### EXERCISE BRIEF:
Among the entries that follow, find every line with the word "AIPanel" and copy it.
^^^^^^^^^^^^^^^^
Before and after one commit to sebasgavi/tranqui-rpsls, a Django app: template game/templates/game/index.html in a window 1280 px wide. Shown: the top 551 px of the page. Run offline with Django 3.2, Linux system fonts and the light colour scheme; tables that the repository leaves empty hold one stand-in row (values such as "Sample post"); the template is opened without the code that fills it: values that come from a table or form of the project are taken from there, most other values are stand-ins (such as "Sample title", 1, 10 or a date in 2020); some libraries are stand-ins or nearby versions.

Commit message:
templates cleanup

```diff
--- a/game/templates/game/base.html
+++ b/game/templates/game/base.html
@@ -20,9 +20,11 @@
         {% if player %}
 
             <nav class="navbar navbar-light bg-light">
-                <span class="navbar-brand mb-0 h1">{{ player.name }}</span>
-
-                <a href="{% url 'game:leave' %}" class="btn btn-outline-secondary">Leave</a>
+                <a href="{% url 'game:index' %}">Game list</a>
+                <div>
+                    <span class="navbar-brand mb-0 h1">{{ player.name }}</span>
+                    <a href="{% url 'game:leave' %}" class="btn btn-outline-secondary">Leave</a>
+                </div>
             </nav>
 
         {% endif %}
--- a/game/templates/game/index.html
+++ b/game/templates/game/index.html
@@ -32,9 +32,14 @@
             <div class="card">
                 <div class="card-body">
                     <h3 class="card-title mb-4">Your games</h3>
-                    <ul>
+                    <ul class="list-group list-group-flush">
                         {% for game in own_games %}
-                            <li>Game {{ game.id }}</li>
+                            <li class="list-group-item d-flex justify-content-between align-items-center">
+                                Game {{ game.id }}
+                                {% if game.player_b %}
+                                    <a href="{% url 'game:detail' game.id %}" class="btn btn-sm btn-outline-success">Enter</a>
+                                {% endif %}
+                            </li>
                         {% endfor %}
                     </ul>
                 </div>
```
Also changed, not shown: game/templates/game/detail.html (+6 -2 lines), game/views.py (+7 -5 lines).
^^^^^^^^^^^^^^^^
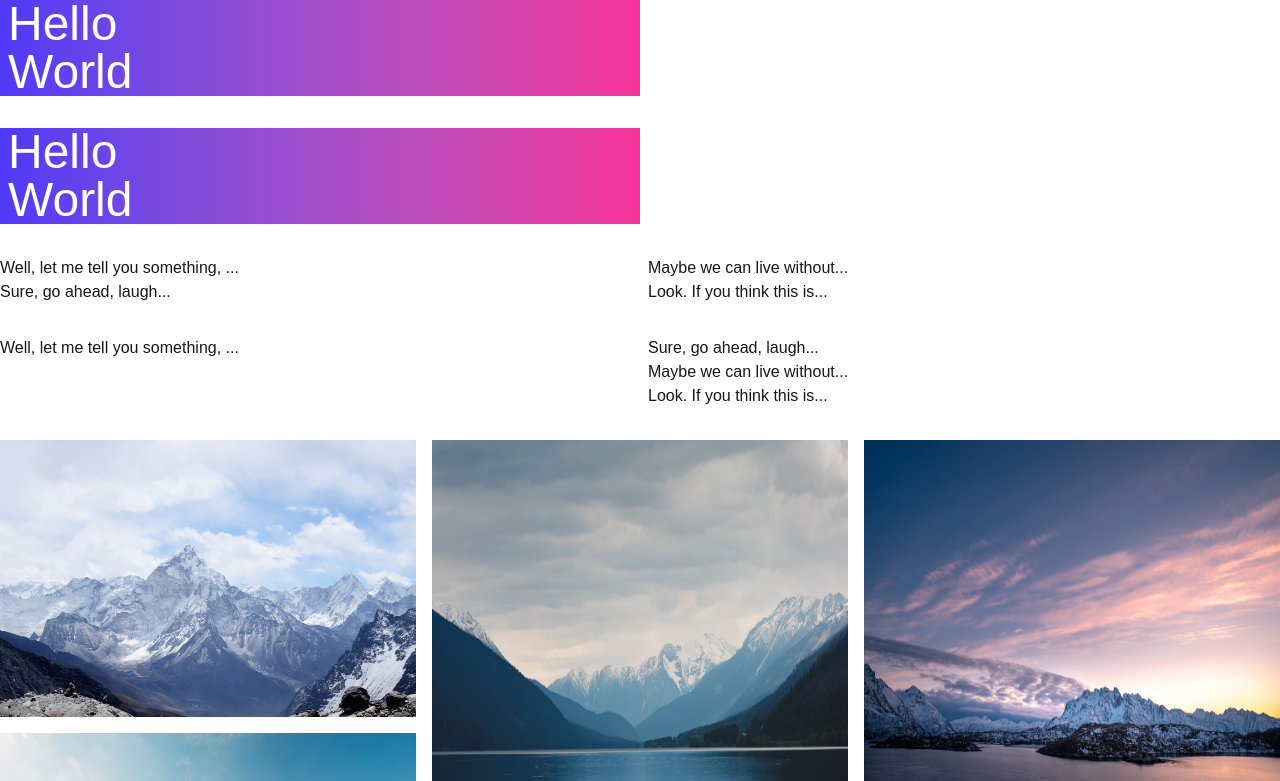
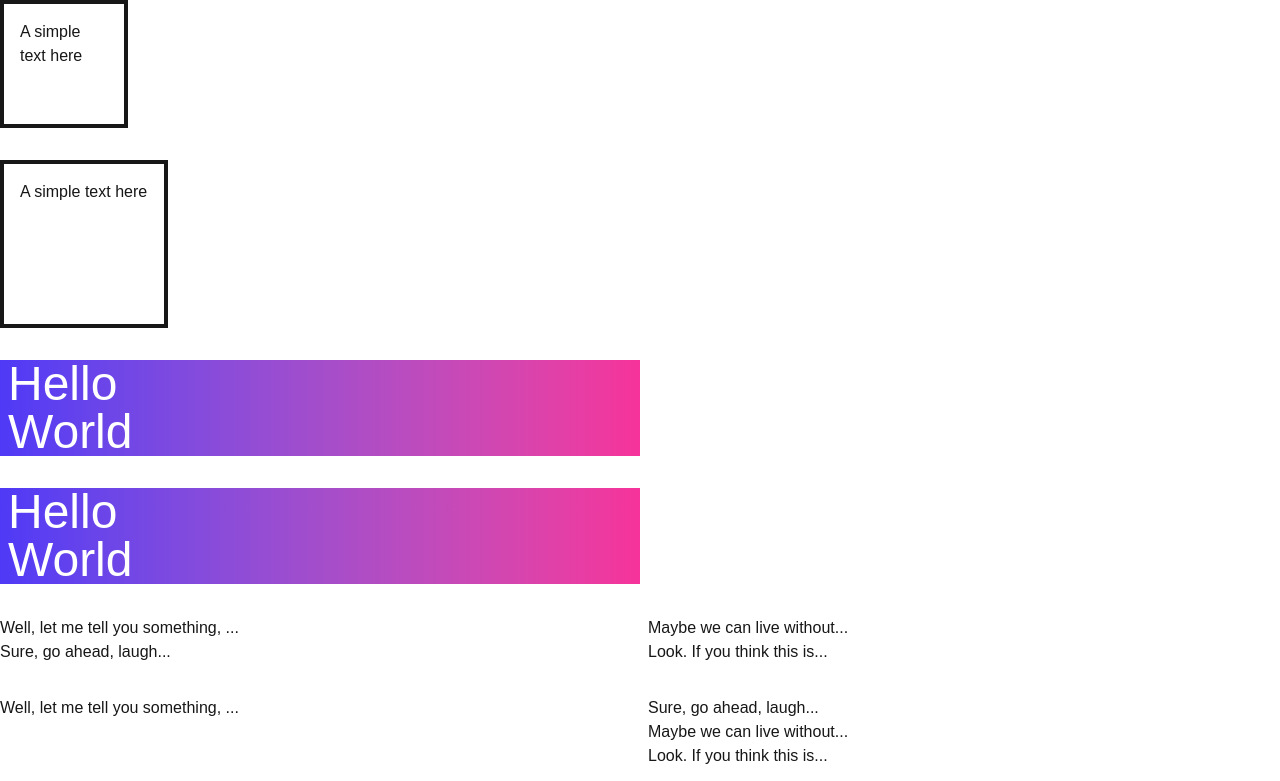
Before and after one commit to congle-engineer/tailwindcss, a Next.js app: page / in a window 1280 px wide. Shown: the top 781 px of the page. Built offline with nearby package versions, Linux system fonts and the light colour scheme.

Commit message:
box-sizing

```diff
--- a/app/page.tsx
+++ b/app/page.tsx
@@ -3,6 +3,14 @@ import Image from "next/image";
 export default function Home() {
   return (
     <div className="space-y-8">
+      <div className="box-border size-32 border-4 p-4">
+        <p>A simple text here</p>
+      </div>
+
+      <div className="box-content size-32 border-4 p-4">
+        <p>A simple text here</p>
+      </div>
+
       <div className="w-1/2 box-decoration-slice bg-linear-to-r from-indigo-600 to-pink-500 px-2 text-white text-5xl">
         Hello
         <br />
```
^^^^^^^^^^^^^^^^
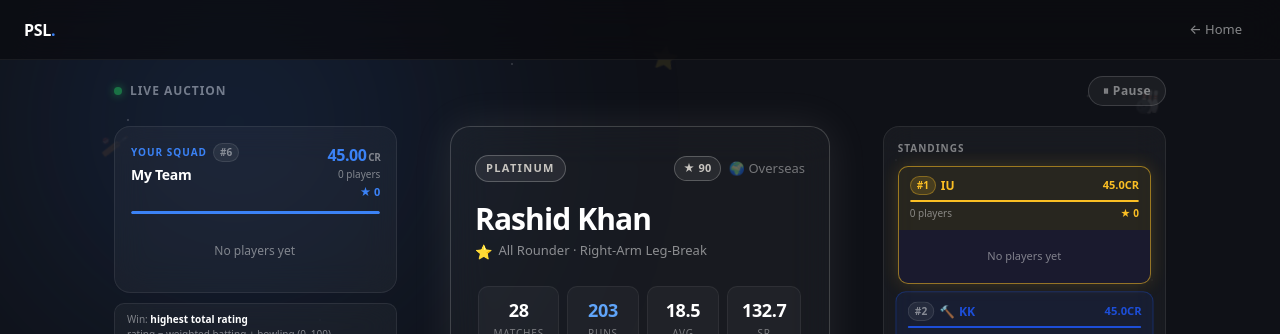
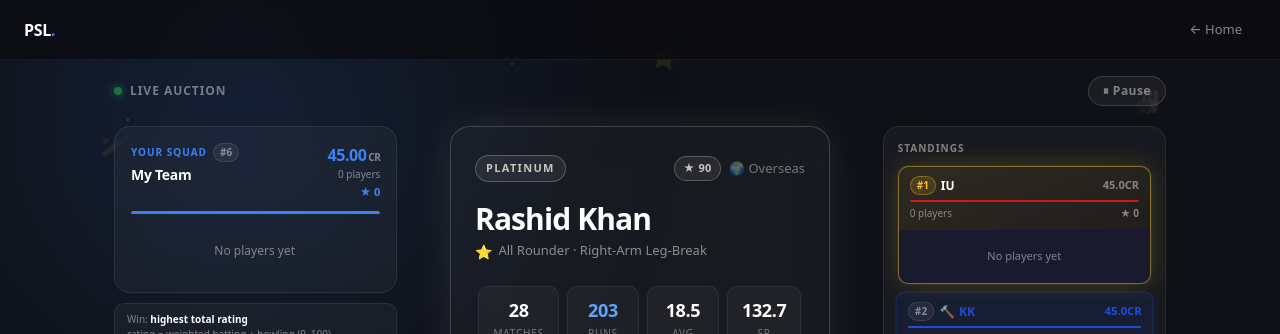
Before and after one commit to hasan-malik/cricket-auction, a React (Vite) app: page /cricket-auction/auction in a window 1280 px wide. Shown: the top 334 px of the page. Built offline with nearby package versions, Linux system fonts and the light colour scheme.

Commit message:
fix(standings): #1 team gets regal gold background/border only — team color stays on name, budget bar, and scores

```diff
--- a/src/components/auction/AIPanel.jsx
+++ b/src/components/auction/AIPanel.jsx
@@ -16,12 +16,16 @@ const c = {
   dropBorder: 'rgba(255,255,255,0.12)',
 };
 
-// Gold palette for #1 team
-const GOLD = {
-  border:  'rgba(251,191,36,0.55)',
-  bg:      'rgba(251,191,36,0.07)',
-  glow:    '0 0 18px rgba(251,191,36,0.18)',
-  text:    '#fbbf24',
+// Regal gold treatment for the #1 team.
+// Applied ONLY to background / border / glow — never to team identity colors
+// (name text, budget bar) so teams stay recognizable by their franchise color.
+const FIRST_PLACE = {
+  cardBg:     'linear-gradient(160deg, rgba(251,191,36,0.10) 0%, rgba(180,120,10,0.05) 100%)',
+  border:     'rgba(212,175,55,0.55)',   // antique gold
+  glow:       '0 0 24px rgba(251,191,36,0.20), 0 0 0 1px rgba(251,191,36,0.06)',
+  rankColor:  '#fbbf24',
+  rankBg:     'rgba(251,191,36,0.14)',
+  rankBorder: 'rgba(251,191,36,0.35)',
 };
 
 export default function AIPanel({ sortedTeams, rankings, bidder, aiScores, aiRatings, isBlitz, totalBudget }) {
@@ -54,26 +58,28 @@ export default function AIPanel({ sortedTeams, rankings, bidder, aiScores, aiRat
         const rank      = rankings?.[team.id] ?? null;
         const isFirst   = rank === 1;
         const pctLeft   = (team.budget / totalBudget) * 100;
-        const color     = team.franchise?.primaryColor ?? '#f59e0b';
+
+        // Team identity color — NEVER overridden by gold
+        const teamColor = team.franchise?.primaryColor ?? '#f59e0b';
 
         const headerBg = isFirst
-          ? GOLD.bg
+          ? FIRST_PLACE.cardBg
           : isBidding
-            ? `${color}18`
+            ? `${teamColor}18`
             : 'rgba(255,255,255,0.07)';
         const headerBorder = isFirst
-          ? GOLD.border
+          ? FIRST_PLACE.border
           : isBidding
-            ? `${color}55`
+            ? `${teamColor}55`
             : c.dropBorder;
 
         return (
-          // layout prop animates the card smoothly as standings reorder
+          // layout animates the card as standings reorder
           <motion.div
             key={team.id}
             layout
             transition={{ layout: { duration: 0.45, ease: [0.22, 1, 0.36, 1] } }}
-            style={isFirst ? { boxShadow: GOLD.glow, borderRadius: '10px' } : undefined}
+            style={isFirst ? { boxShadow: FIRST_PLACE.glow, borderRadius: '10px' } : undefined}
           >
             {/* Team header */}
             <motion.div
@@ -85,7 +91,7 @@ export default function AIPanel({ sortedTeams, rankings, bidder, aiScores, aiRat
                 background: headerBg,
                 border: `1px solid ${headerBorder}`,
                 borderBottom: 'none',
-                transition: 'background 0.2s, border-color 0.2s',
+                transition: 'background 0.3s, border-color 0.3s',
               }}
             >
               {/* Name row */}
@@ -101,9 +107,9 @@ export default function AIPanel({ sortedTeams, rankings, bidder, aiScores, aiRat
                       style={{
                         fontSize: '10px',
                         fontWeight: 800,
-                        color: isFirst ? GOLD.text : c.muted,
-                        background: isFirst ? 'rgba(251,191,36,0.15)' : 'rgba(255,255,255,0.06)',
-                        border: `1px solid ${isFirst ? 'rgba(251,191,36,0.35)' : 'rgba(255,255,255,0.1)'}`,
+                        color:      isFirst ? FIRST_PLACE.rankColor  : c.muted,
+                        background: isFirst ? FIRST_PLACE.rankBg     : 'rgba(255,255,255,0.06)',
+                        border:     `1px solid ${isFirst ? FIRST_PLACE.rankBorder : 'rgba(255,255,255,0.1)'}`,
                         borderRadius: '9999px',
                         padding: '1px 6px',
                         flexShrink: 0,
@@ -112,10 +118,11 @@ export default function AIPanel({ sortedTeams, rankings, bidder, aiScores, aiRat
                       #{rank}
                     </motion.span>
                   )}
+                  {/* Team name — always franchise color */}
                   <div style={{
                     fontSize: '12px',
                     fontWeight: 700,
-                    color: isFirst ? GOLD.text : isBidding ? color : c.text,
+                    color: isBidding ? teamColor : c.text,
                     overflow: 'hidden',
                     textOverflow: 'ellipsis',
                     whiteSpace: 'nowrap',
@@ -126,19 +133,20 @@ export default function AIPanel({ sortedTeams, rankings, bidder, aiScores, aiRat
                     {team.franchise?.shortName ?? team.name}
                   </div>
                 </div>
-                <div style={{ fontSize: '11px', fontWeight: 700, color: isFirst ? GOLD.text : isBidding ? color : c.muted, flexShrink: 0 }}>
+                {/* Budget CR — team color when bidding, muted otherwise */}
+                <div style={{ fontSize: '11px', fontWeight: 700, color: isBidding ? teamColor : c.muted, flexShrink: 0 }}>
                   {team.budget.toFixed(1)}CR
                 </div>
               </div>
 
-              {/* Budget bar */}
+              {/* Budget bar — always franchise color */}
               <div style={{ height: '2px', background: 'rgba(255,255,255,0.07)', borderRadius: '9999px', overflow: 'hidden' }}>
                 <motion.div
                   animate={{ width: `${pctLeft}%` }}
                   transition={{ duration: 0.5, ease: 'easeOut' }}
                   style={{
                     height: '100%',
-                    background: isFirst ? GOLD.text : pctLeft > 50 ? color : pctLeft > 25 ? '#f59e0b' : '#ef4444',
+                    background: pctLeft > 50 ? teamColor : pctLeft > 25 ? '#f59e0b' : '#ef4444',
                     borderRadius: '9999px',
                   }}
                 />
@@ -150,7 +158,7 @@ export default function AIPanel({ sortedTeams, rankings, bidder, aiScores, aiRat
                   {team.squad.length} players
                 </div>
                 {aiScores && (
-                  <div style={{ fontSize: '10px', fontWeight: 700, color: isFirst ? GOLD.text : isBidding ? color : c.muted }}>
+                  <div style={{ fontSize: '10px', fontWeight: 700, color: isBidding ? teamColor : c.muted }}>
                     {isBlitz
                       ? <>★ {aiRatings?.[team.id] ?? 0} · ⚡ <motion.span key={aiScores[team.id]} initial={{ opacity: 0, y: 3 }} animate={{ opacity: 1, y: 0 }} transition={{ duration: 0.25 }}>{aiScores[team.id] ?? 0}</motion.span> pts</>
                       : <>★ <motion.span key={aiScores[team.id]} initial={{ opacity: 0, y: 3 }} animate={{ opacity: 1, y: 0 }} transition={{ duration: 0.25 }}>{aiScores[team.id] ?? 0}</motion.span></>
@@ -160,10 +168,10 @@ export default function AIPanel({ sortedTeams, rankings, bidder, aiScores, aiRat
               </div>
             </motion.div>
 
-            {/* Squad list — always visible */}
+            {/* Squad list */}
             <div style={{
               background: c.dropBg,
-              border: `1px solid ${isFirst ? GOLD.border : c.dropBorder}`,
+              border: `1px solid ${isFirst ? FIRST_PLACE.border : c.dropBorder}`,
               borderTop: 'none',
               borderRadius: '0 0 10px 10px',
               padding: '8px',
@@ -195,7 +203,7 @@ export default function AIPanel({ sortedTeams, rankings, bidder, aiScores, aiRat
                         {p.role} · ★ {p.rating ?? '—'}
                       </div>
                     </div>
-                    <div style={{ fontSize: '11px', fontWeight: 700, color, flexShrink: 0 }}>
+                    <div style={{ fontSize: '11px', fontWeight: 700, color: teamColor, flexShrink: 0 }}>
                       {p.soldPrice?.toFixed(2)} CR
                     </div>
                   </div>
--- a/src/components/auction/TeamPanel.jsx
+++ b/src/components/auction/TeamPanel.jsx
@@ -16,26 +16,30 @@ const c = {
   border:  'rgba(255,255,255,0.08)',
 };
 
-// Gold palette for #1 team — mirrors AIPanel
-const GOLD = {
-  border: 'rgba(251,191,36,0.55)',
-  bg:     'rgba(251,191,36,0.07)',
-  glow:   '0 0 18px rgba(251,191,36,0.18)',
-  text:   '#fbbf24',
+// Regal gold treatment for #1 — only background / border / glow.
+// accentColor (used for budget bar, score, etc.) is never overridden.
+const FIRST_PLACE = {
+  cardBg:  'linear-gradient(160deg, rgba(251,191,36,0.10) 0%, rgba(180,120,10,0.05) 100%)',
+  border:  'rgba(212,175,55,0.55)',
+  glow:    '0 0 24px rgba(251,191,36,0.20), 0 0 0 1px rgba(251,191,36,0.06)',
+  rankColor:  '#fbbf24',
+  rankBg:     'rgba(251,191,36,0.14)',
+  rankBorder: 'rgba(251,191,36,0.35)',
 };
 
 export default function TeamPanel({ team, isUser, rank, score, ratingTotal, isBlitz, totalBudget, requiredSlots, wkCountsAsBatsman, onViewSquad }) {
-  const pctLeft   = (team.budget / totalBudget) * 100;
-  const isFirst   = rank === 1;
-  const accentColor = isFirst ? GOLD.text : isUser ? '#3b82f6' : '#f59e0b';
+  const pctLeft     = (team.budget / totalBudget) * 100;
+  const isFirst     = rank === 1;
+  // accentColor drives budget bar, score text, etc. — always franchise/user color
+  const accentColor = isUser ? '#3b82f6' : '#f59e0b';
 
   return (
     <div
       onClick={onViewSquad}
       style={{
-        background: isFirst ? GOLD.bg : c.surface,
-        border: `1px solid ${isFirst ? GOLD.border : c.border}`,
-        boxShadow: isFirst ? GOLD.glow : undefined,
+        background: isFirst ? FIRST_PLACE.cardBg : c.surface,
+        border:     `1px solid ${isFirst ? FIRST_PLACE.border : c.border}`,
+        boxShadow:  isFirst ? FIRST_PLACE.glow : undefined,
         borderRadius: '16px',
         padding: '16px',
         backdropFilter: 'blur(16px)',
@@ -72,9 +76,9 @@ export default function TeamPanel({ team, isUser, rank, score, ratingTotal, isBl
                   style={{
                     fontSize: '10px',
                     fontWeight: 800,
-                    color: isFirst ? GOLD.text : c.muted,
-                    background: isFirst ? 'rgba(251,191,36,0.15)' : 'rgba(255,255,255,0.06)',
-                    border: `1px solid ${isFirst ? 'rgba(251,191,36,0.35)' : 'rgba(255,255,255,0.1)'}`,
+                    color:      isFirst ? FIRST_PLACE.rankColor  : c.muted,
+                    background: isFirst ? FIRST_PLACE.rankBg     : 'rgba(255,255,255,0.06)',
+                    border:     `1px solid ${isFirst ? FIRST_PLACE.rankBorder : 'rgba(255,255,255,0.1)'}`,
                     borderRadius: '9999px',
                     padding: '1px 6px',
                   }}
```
^^^^^^^^^^^^^^^^
### SOLUTION FOR THIS EXERCISE:
--- a/src/components/auction/AIPanel.jsx
+++ b/src/components/auction/AIPanel.jsx
 export default function AIPanel({ sortedTeams, rankings, bidder, aiScores, aiRatings, isBlitz, totalBudget }) {
@@ -54,26 +58,28 @@ export default function AIPanel({ sortedTeams, rankings, bidder, aiScores, aiRat
@@ -85,7 +91,7 @@ export default function AIPanel({ sortedTeams, rankings, bidder, aiScores, aiRat
@@ -101,9 +107,9 @@ export default function AIPanel({ sortedTeams, rankings, bidder, aiScores, aiRat
@@ -112,10 +118,11 @@ export default function AIPanel({ sortedTeams, rankings, bidder, aiScores, aiRat
@@ -126,19 +133,20 @@ export default function AIPanel({ sortedTeams, rankings, bidder, aiScores, aiRat
@@ -150,7 +158,7 @@ export default function AIPanel({ sortedTeams, rankings, bidder, aiScores, aiRat
@@ -160,10 +168,10 @@ export default function AIPanel({ sortedTeams, rankings, bidder, aiScores, aiRat
@@ -195,7 +203,7 @@ export default function AIPanel({ sortedTeams, rankings, bidder, aiScores, aiRat
-// Gold palette for #1 team — mirrors AIPanel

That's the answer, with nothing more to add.